Tired of the same old? Want some variety in your life? Then get ready for Kuumba Fest, which promises to be one of the most diverse events in NEFla. Organized by Jax concert promoter David Kennedy and musician E.J. Hervey, the unique shindig features more than a dozen musicians and visual artists.
The concept is an extension of the Bughouse, Kennedy’s now-defunct DIY venue and home. A musician himself, Kennedy noticed that Jacksonville had lost lots of venues in recent years, so in 2018 he opened up his own living room to local and touring acts. He hoped the Bughouse would become a node around which to build a local community of music fans. His goal: to encourage folks to stay for the duration of a show instead of splitting after their friends’ band’s set–and leaving the unfortunate “headliner” to play to no one.
It was a success, at least among young music-lovers. One anonymous interlocutor wasn’t as chuffed. After months of neighborhood harmony, a single complaint brought the landlord down on the Bughouse. Now Kennedy is bringing that same homespun spirit to larger venues throughout the area.
Enter E.J. Hervey, a Jax musician currently living in Orlando. Hervey has been connected with the Bughouse for about a year, having performed at the venue–he even celebrated his EP release there. In the process, he fell in love with the vibe that Kennedy had been cultivating. Hervey and Kennedy remained in touch and eventually decided to collaborate on a grander scale, to bring the Bughouse’s spirit of positivity to the masses.
“Jacksonville has a vibrant arts community,” Kennedy told Folio Weekly. “We want to bridge the gap between the different worlds that are emerging.”
The goal of Kuumba Fest is to expand the scene and let Jax music fans see a side of the city that they might not have noticed often.
It’s a charitable event as well. Kennedy has a history of working with local LGBTQ organization JASMYN. He also donated to the families of last summer’s mass shooting at The Jacksonville Landing. He and Hervey decided to donate a portion of Kuumba Fest proceeds to the Jacksonville Arts & Music School (JAMS), which facilitates creativity in underserved neighborhoods.
Kennedy and Hervey both believe that giving back to the community is vital for any music scene. They both know how expensive art supplies and music lessons can be, so they were understandably excited to help these young people get access to tools to help them be creative.
“It’s a privilege to be creative and JAMS is giving children the ability to create,” says Hervey.
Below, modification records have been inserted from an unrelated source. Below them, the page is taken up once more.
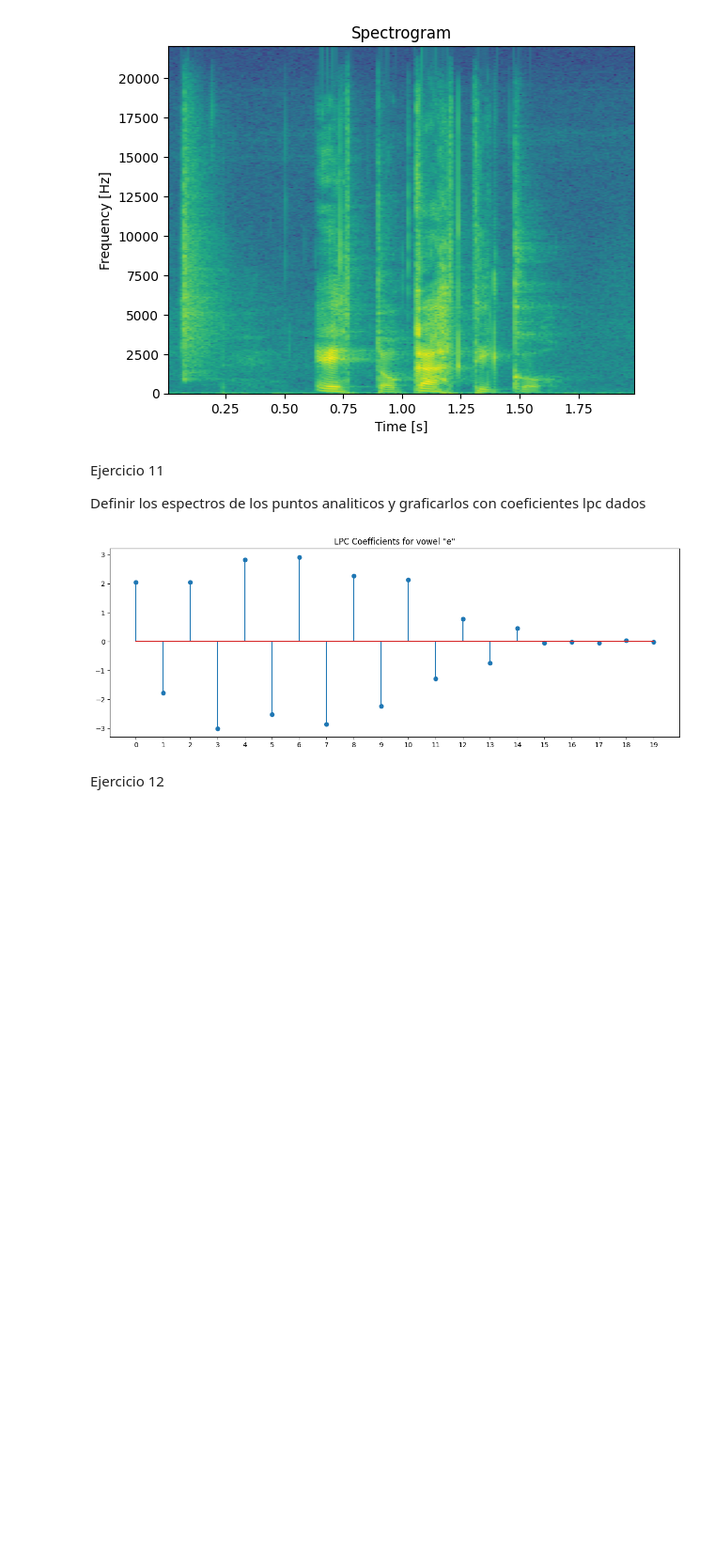
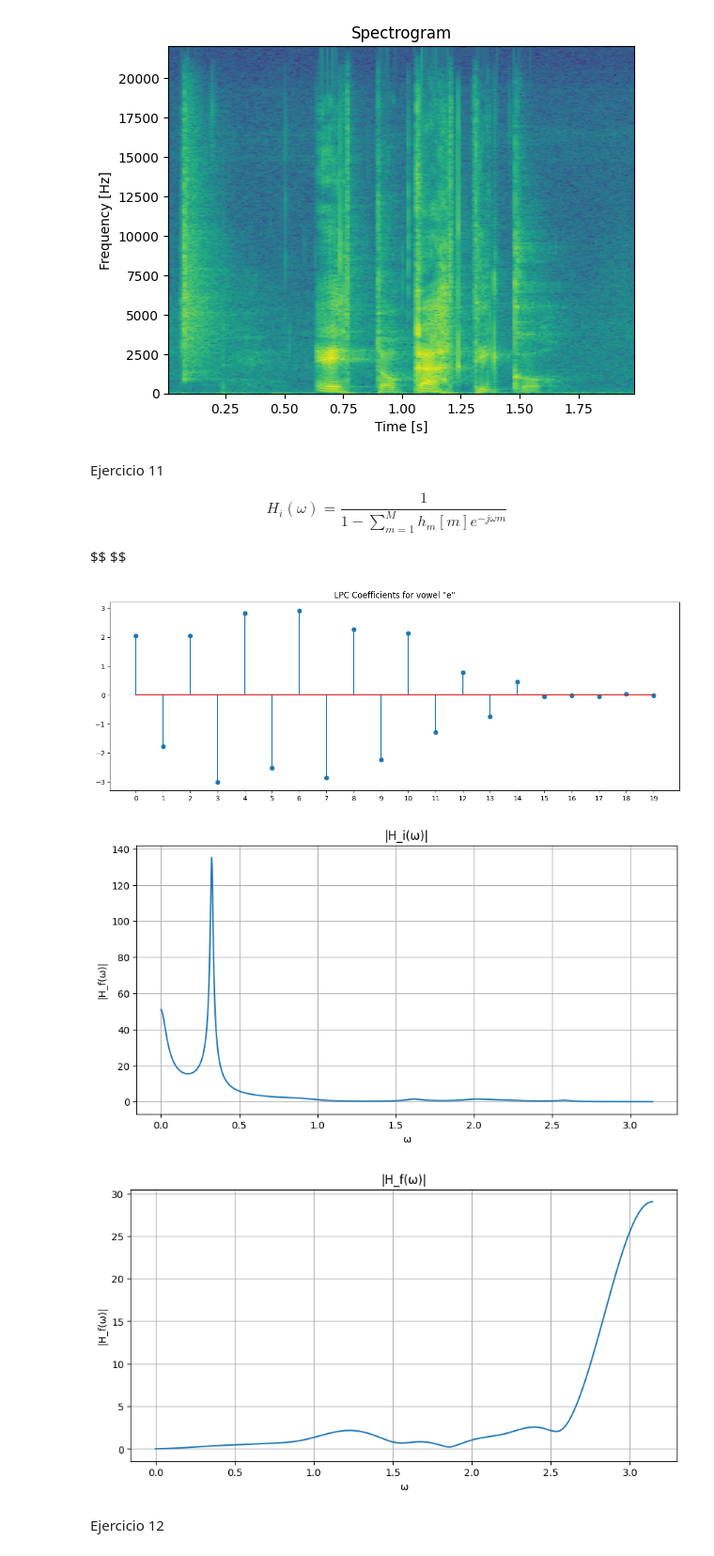
Before and after one commit to maximdorogov/fiuba-series-de-tiempo-1, a Jupyter notebook: tp1.ipynb, the cells around one changed output. Shown at 94% size. Cells and saved outputs as stored; diff of their text form; code cells hidden in the pictures; blank space fills up the shorter version.

```diff
--- a/tp1.ipynb
+++ b/tp1.ipynb
@@ -231,20 +266,58 @@ plt.show()
 # %% [markdown]
 Ejercicio 11
 
-Definir los espectros de los puntos analiticos y graficarlos
-con coeficientes lpc dados
+$$H_{i}(\omega) = \frac{1}{1 - \sum_{m=1}^{M} h_{m}[m] e^{-j\omega m}}$$
+
+$$  $$
 # %%
 e_samples = audio_signal[vowels['e'][0]:vowels['e'][1]][:window_len]
 e_windowed = e_samples * window
-e_lpc_coeffs = lpc_compute(e_windowed, order=order)
+h = lpc_compute(e_windowed, order=order)
+
+M = len(h)
+
+#### H_i(omega) ####
+
+# Defino el eje de frecuencias normalizado de 0 a pi
+omega = np.linspace(0, np.pi, 1000)
+denominator = 1 - np.sum(
+    [h[m] * np.exp(-1j * omega * (m + 1)) for m in range(M)], axis=0)
+H_i_mod = np.abs(1 / denominator)
+
+
+#### H_f(omega) ####
+
+# Transformada de Fourier de h[n]
+H_k = np.sum([h[m] * np.exp(-1j * omega * m) for m in range(M)], axis=0)
+
+# Función de transferencia del sistema
+H_f_mod = np.abs(1 - H_k)
 
 plt.figure(figsize=(15, 5))
-plt.stem(e_lpc_coeffs)
-plt.xticks(np.arange(len(e_lpc_coeffs)))
+plt.stem(h)
+plt.xticks(np.arange(len(h)))
 plt.title(f'LPC Coefficients for vowel "e"')
 plt.show()
+
+plt.figure(figsize=(10,5))
+plt.plot(omega, H_i_mod)
+plt.title('|H_i(ω)|')
+plt.xlabel('ω')
+plt.ylabel('|H_f(ω)|')
+plt.grid(True)
+plt.show()
+
+plt.figure(figsize=(10,5))
+plt.plot(omega, H_f_mod)
+plt.title('|H_f(ω)|')
+plt.xlabel('ω')
+plt.ylabel('|H_f(ω)|')
+plt.grid(True)
+plt.show()
 # %% [output]
 [figure]
+[figure, added]
+[figure, added]
 # %% [markdown]
 Ejercicio 12
 # %%
```
Also changed, not shown: parts of 3 cells of this notebook.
When it came to choosing musicians and visual artists, the Kuumba committee selected participants who were, in Hervey’s words, “diverse in every sense of the word.” He wanted to make sure that artists of all walks of life would have a chance to share their works with the public, regardless of color, gender or sexuality.
The lineup is incredibly diverse, featuring a wide array of musicians. Rappers Simpo and The Black Toilet share the stage with the jazz-funk stylings of Stank Sauce. Other musicians include queer singer and rapper GeeXella, singer-songwriter Matilda and electronic pop duo Colorknot. Rounding out the list of performers are R&B artists Akaimarje and Drew on the internet.
Visual artists include Jadyn Art, Ashy Artt, Kenny, Kevin Mierez-Galo and Kiyomi, as well as Gabs Mara, Val and Acquired Heart.
If you’re wondering about the name, “Kuumba” is a Swahili word that means “creativity.” It’s the theme of Kwanzaa’s sixth day of celebration. And Hervey feels a special connection to it. While studying at Harvard, his mother, Dr. Joy Gorham Hervey, performed in a black history choir called Kuumba. Her son loved what they did on stage so much that he was inspired to use the name for this festival.
When asked what the future holds for Kuumba Fest, both Hervey and Kennedy say they are dedicated to making this an ongoing project. Many artists wanted to be involved, but couldn’t due to scheduling issues. So don’t be surprised to see future Kuumba Fests, celebrating creativity all around us.